Action item: Copy every line of the data below exactly as given, except for the pictures.

Record excerpts:
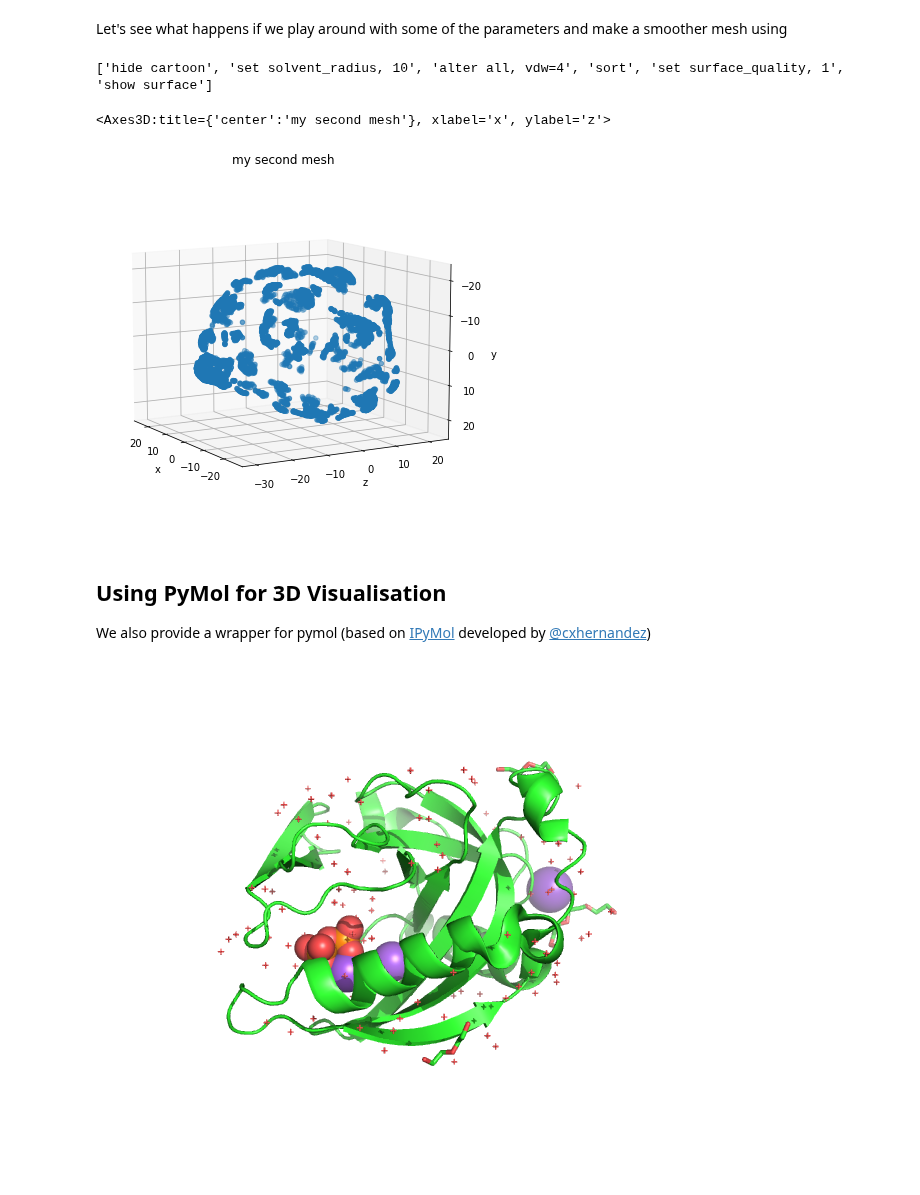
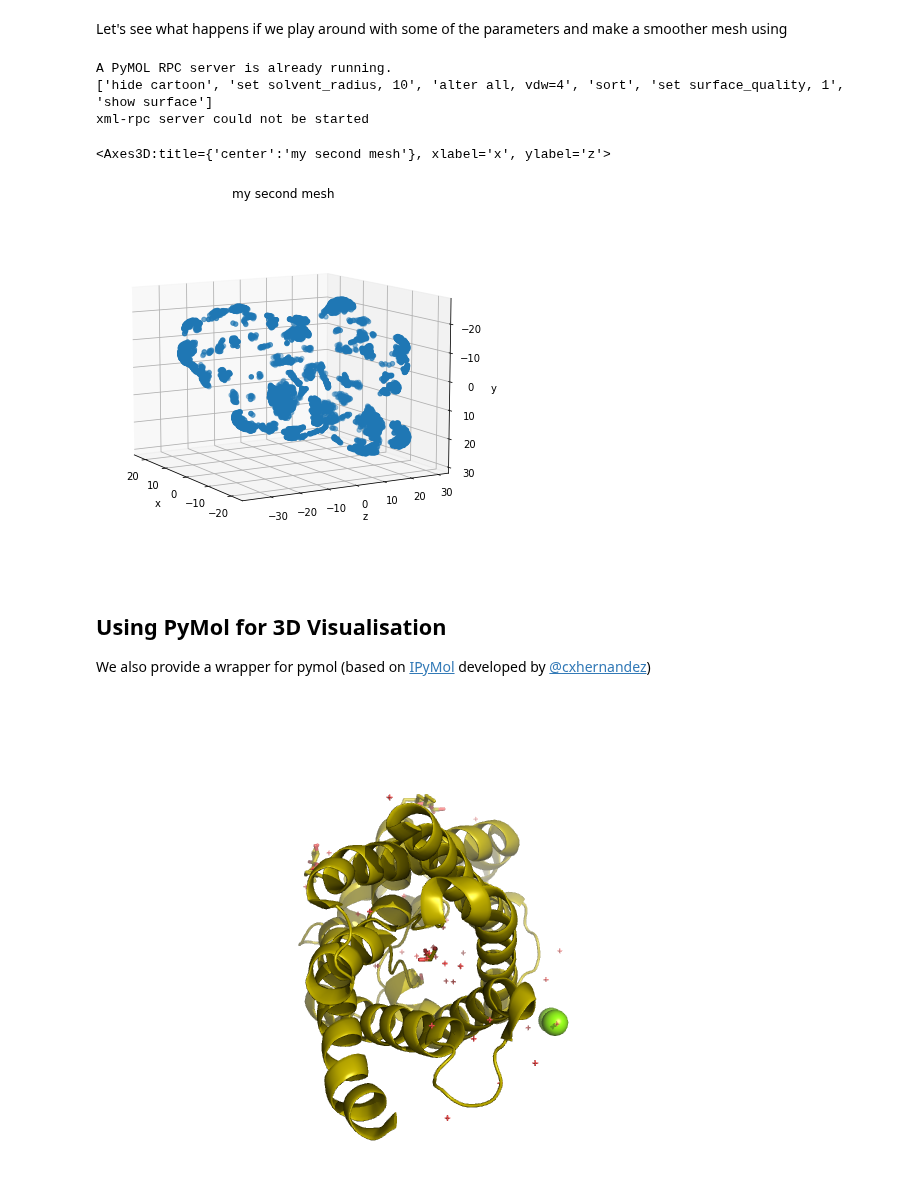
Before and after one commit to a-r-j/graphein, a Jupyter notebook: notebooks/protein_mesh_tutorial.ipynb, the cells around one changed output. Cells and saved outputs as stored; diff of their text form; code cells hidden in the pictures.

```diff
--- a/notebooks/protein_mesh_tutorial.ipynb
+++ b/notebooks/protein_mesh_tutorial.ipynb
@@ -85,23 +96,25 @@ pymol_commands = {"pymol_commands": ["hide cartoon",
 
 config = ProteinMeshConfig(**pymol_commands)
 
-verts, faces, aux = create_mesh(pdb_code="3eiy", config=config)
+verts, faces, aux = create_mesh(pdb_code="1ldf", config=config)
 
 m = convert_verts_and_face_to_mesh(verts, faces)
 
 plot_pointcloud(m, title="my second mesh")
 # %% [output]
+A PyMOL RPC server is already running.
 ['hide cartoon', 'set solvent_radius, 10', 'alter all, vdw=4', 'sort', 'set surface_quality, 1', 'show surface']
+xml-rpc server could not be started
 <Axes3D:title={'center':'my second mesh'}, xlabel='x', ylabel='z'>
-[figure, old version]
+[figure, new version]
 # %% [markdown]
 ## Using PyMol for 3D Visualisation
 We also provide a wrapper for pymol (based on [IPyMol](https://github.com/cxhernandez/ipymol) developed by [@cxhernandez](https://github.com/cxhernandez))
 # %%
 # NBVAL_SKIP
 from graphein.utils.pymol import viewer as pymol
-
-pymol.fetch("3eiy")
+pymol.delete("all") # delete all objects from other sessions if necessary.
+pymol.fetch("1ldf")
 pymol.display()
 # %% [output]
-[figure, old version]
+[figure, new version]
```
Also changed, not shown: parts of 7 cells of this notebook, 3 other files.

Answer space:
Before and after one commit to a-r-j/graphein, a Jupyter notebook: notebooks/protein_mesh_tutorial.ipynb, the cells around one changed output. Cells and saved outputs as stored; diff of their text form; code cells hidden in the pictures.

```diff
--- a/notebooks/protein_mesh_tutorial.ipynb
+++ b/notebooks/protein_mesh_tutorial.ipynb
@@ -85,23 +96,25 @@ pymol_commands = {"pymol_commands": ["hide cartoon",
 
 config = ProteinMeshConfig(**pymol_commands)
 
-verts, faces, aux = create_mesh(pdb_code="3eiy", config=config)
+verts, faces, aux = create_mesh(pdb_code="1ldf", config=config)
 
 m = convert_verts_and_face_to_mesh(verts, faces)
 
 plot_pointcloud(m, title="my second mesh")
 # %% [output]
+A PyMOL RPC server is already running.
 ['hide cartoon', 'set solvent_radius, 10', 'alter all, vdw=4', 'sort', 'set surface_quality, 1', 'show surface']
+xml-rpc server could not be started
 <Axes3D:title={'center':'my second mesh'}, xlabel='x', ylabel='z'>
-[figure, old version]
+[figure, new version]
 # %% [markdown]
 ## Using PyMol for 3D Visualisation
 We also provide a wrapper for pymol (based on [IPyMol](https://github.com/cxhernandez/ipymol) developed by [@cxhernandez](https://github.com/cxhernandez))
 # %%
 # NBVAL_SKIP
 from graphein.utils.pymol import viewer as pymol
-
-pymol.fetch("3eiy")
+pymol.delete("all") # delete all objects from other sessions if necessary.
+pymol.fetch("1ldf")
 pymol.display()
 # %% [output]
-[figure, old version]
+[figure, new version]
```
Also changed, not shown: parts of 7 cells of this notebook, 3 other files.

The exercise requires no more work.